Terms such as “artificial intelligence,” “Internet of Things” and “brain-computer interface” can worry even the most tech-savvy consumers. Silicon Valley pros, including celebrity-status entrepreneurs such as Elon Musk, see the possibility of our minds connecting with others as a reality. Researchers have made progress during the last 50 years, but how close are we, really?

Studies Say

In May alone, more than a dozen publications offered up potential uses of the brain-computer interface (BCI) in new ways to help patients navigate spaces or use motor skills. Some are looking for simple ways to create BCI networks for at-home experimentation. Others are conducting cutting-edge research in universities to integrate BCI with limbs and also wheelchairs.

Interestingly, the first BCI test came in 1969 when researcher Eb Fetz at the Center for Sensorimotor Neural Engineering at the University of Washington showed that monkeys could use brain signals to control a needle hooked to a dial, which gave them a food pellet. Now researchers at the center are still delving deeply into the possibilities of controlling objects, limbs and computers with the brain.

“Connecting our brains directly to technology may ultimately be a natural progression of how humans have augmented themselves with technology over the ages, from using wheels to overcome our bipedal limitations to making notations on clay tablets and paper to augment our memories,” said James Wu, a bioengineering researcher at the University of Washington.

“Much like the computers, smartphones and virtual reality headsets of today, augmentative BCIs, when they finally arrive on the consumer market, will be exhilarating, frustrating, risky and, at the same time, full of promise.”
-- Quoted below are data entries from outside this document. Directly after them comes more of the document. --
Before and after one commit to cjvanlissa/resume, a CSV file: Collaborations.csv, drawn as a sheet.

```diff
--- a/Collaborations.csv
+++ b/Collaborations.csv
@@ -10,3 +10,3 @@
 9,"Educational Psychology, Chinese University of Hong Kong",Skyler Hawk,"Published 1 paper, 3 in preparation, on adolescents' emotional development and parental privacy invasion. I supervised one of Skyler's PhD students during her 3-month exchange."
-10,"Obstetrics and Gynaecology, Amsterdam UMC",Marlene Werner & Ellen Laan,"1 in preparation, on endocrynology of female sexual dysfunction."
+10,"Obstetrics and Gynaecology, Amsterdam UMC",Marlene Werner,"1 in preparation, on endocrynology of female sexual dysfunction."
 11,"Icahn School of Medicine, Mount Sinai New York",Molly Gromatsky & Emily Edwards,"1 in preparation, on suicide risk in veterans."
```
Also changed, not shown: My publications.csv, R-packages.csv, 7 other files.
Key Takeaways

In the meantime, we can learn a few facts about BCI and become more comfortable with the state of progress.

1. The technology is still far from everyday use.

Most BCI prototypes are slow and less complex than what humans can do easily. Scientists are trying to get there, but it’ll take some time. Researchers in Toronto, for example, are looking at the differences between fine movements on the left hand and right hand sides of the body.

Professors in Germany, Austria, Spain and the United Kingdom are working on BCI software using electrodes that would be more friendly to at-home users instead of the expensive setups that are more tailored to the research needs of scientists and engineers. They believe the system could include apps for spelling, web access, entertainment, artistic expression and environmental control. In addition, Duke University researchers working with a similar device are developing ways to make the devices more accurate and less error-prone.

2. At the same time, BCI is beginning to help people who are paralyzed.

At the University of Pittsburgh, a paralyzed man learned how to use a mind-controlled robotic arm. Similarly, Stanford University researchers are helping paralyzed patients use a tablet wirelessly to type at high speeds and with high accuracy.

To help disabled people in a mobile world, North Dakota State University computer scientists are looking at mobile phone interfaces that may promote easier integration once we’re able to implement BCI in mobile devices. Essentially, across the world, researchers are developing ways to use BCI to help people with blindness, seizures and memory issues, Australian researchers say.

3. In the meantime, researchers are still working out major kinks.

Professors in China and Germany are finding that some controls — like those managed by a flicker stimulus — can cause fatigue and even seizures and are trying to overcome those barriers by placing a stimulus in the peripheral field of vision. Researchers in Philadelphia are trying to overcome this same drawback by using functional near-infrared spectroscopy (rather than the typical EEG pulses) to signal upper and lower limb movement. So far, it seems fNIRS works best with tasks done by hands, such as tapping fingers. Scientists at the University of Essex in the UK are studying ways for users to target particular objects more accurately. They’re testing three prototypes now.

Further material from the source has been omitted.